Class Description


Interactive PDFs transform your documents from the typical 2D reading experience to a creative visual journey. By using Interactive PDFs, you can create beautiful, immersive online publications - such as ebooks and epubs - that will draw readers in and build interest in your ideas. But interactivity isn’t just for eBooks - imagine adding interactive elements to a brochure, portfolio, resume or even a newsletter. The application possibilities are endless.

Join Adobe® expert Jason Hoppe for this class, and you'll learn how to use Adobe InDesign to:

  • Set hyperlink destinations
  • Create bookmarks, buttons, rollovers and pop-ups
  • Add different media such as audio and video
  • Export Interactive PDF's for Publish Now
This class includes comprehensive bonus materials so you can build your skills, confidence and knowledge to create stand-out interactive documents your readers will love!


Software Used: Adobe InDesign CC 2015

Reviews

user-8d447e
 

Jason Hoppe is great instructor. I learned so much about how "The Trinity" of Adobe products work together to produce amazing results. I can't look at InDesign the same away ever again. Thank you Jason for a great class!

a Creativelive Student
 

Jason Hoppe is a fantastic teacher. Clear explanations and instructions. Great content. Thank you!

Cindy Graham
 

Jason Hoppe is a great instructor. He thoroughly knows how to use InDesign. He has a great way of making little things "the best thing ever"! I watched this several times and picked up something new every time.
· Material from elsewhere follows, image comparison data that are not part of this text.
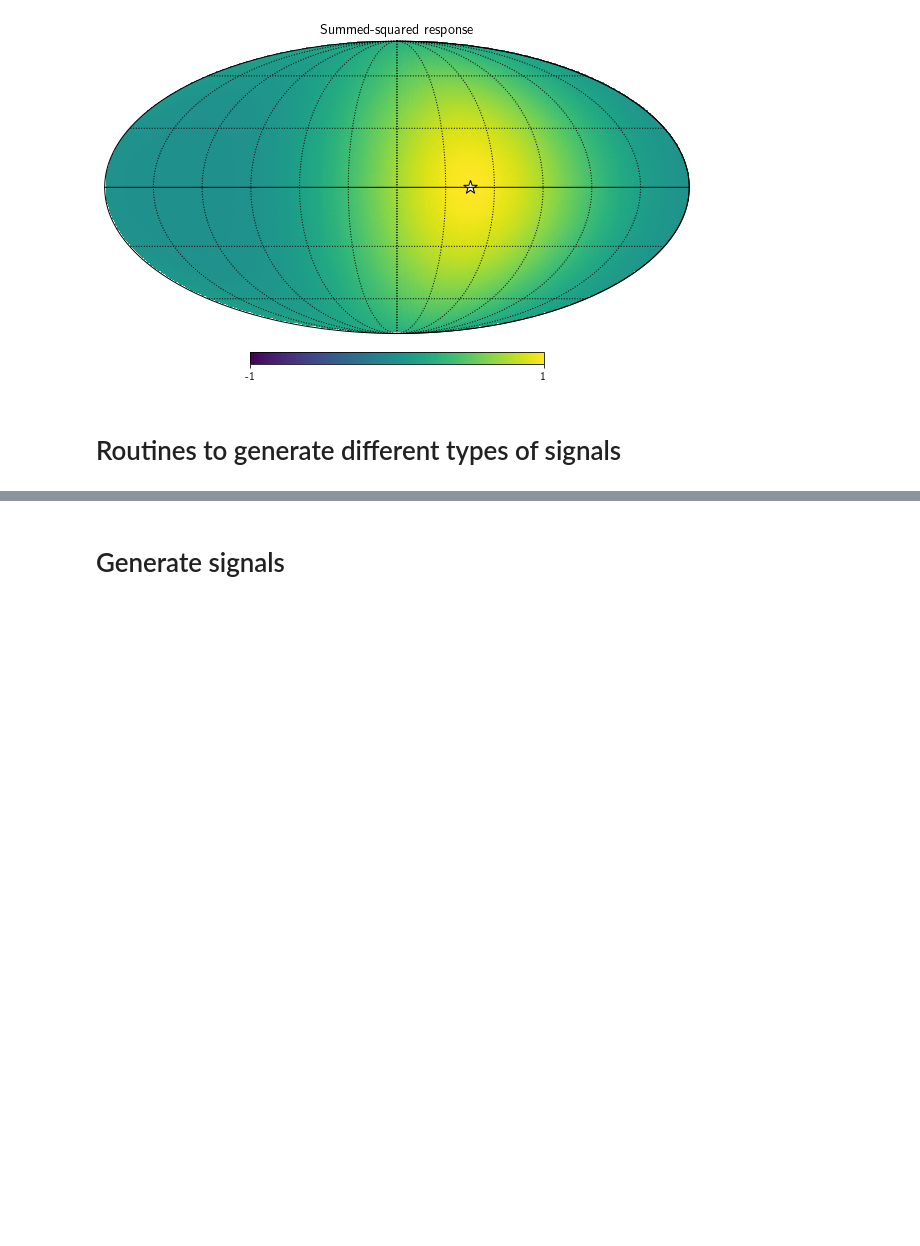
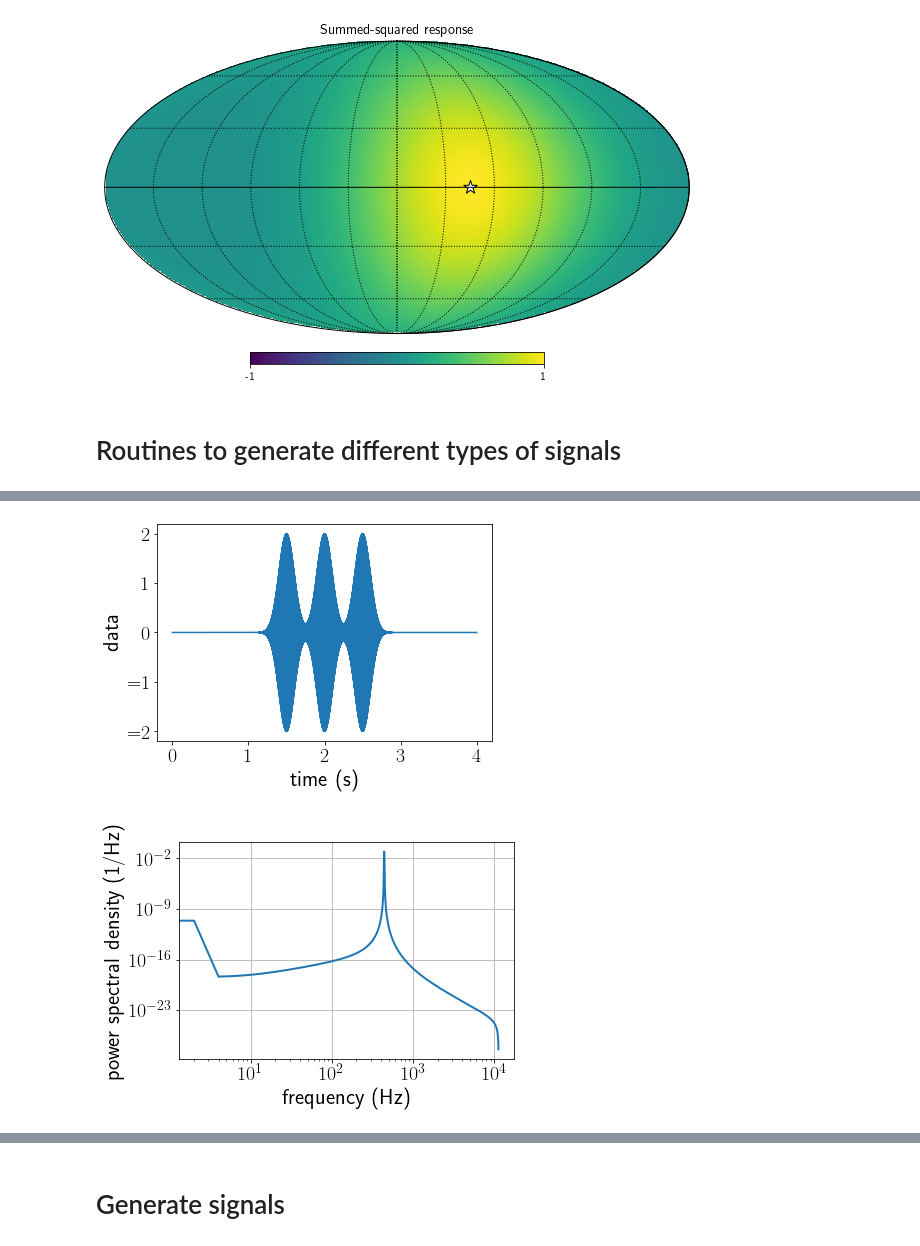
Before and after one commit to josephromano/leshouches, a Jupyter notebook: code/sound_example/sound_signals.ipynb, the cells around one changed output, grey strips where cells are left out. Cells and saved outputs as stored; diff of their text form; code cells hidden in the pictures; blank space fills up the shorter version.

```diff
--- a/code/sound_example/sound_signals.ipynb
+++ b/code/sound_example/sound_signals.ipynb
@@ -138,0 +228,10 @@ plt.show()
+# %%
+fileprefix = 'planewave'
+r = r1 + r2 + r3
+savetimeseries(t, r, fileprefix)
+playsoundfile(fileprefix)
+plottimeseries(t, r, t1, t2, fileprefix)
+plotpowerspectrum(t, r, t1, t2, Fs, fileprefix)
+# %% [output]
+[figure, added]
+[figure, added]
```
Also changed, not shown: parts of 5 cells of this notebook.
And he reminds me of Nathan Fillion (FireFly, Castle) so I could listen to him all day long.